## TASK DIRECTIONS
For the word "docs", search the records and show each line in which it occurs.

## RECORDS SUPPLIED
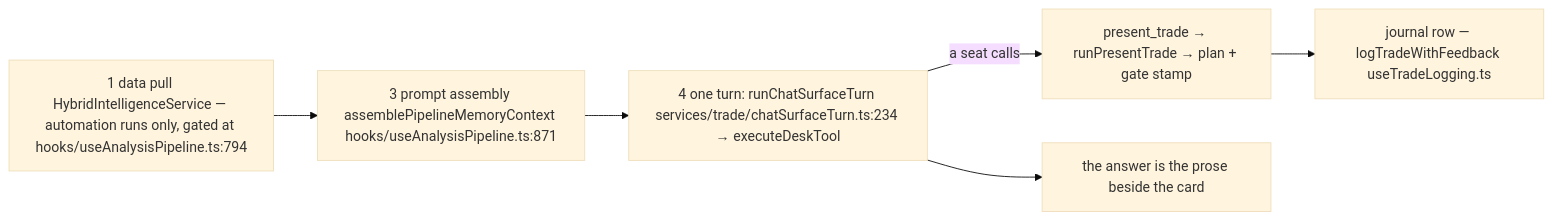
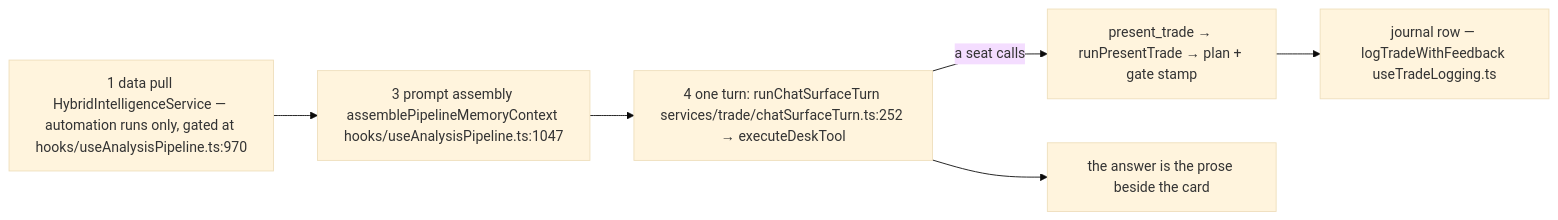
The third of 7 diagrams in docs/app-flow.md (Acepay25/august-3.5), drawn with Mermaid (base theme) before and after one commit. The commit also changed other lines of this file and 183 other files, not shown here.

````diff
--- a/docs/app-flow.md
+++ b/docs/app-flow.md
@@ -173,8 +173,8 @@
 ```mermaid
 flowchart LR
-    S1["1 data pull HybridIntelligenceService — automation runs only, gated at hooks/useAnalysisPipeline.ts:794"] --> S3["3 prompt assembly assemblePipelineMemoryContext hooks/useAnalysisPipeline.ts:871"]
-    S3 --> S4["4 one turn: runChatSurfaceTurn services/trade/chatSurfaceTurn.ts:234 → executeDeskTool"]
+    S1["1 data pull HybridIntelligenceService — automation runs only, gated at hooks/useAnalysisPipeline.ts:970"] --> S3["3 prompt assembly assemblePipelineMemoryContext hooks/useAnalysisPipeline.ts:1047"]
+    S3 --> S4["4 one turn: runChatSurfaceTurn services/trade/chatSurfaceTurn.ts:252 → executeDeskTool"]
     S4 -->|a seat calls| PT["present_trade → runPresentTrade → plan + gate stamp"]
     PT --> JR["journal row — logTradeWithFeedback useTradeLogging.ts"]
     S4 --> ANS["the answer is the prose beside the card"]
 ```
````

## TASK RESULT
The third of 7 diagrams in docs/app-flow.md (Acepay25/august-3.5), drawn with Mermaid (base theme) before and after one commit. The commit also changed other lines of this file and 183 other files, not shown here.
--- a/docs/app-flow.md
+++ b/docs/app-flow.md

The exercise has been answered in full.